§ RECORDS FOR THIS TASK:

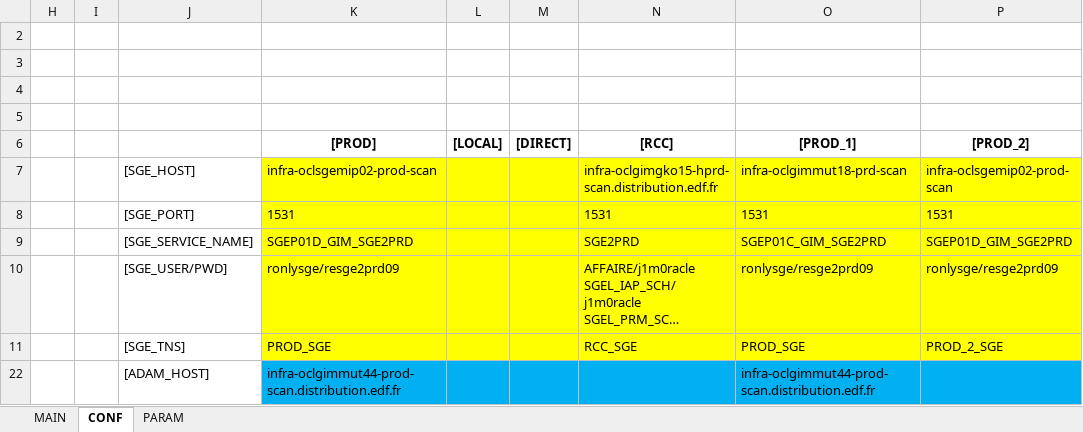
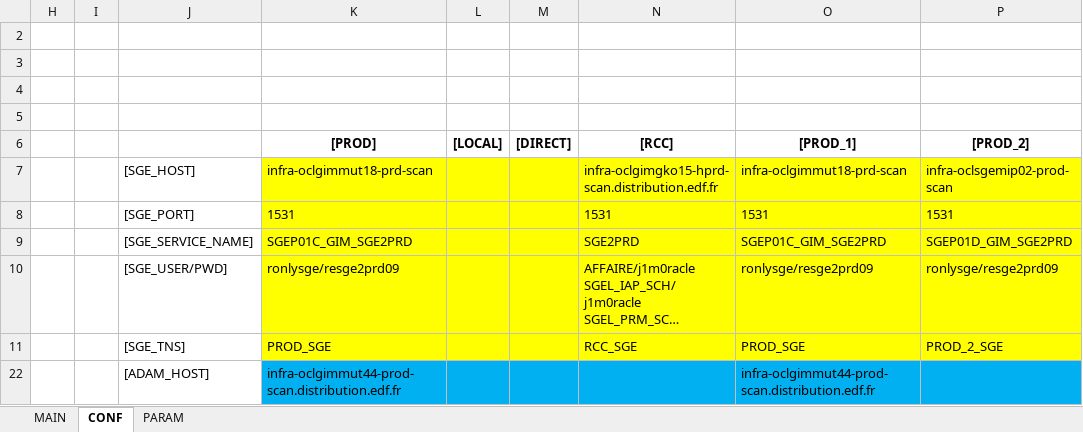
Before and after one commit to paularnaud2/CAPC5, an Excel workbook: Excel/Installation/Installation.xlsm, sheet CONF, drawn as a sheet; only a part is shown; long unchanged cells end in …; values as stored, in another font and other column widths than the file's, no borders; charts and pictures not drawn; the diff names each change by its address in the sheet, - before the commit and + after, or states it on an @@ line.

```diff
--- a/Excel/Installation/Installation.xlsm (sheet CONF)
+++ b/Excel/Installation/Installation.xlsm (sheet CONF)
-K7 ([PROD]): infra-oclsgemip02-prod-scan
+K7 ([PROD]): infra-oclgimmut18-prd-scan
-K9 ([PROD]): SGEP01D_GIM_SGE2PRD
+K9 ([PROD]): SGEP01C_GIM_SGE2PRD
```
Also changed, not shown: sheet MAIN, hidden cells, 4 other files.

§ WHAT IS EXPECTED:
Scan the records above for the word "other" and return every line where it occurs.

§ YOUR SOLUTION:
Before and after one commit to paularnaud2/CAPC5, an Excel workbook: Excel/Installation/Installation.xlsm, sheet CONF, drawn as a sheet; only a part is shown; long unchanged cells end in …; values as stored, in another font and other column widths than the file's, no borders; charts and pictures not drawn; the diff names each change by its address in the sheet, - before the commit and + after, or states it on an @@ line.
Also changed, not shown: sheet MAIN, hidden cells, 4 other files.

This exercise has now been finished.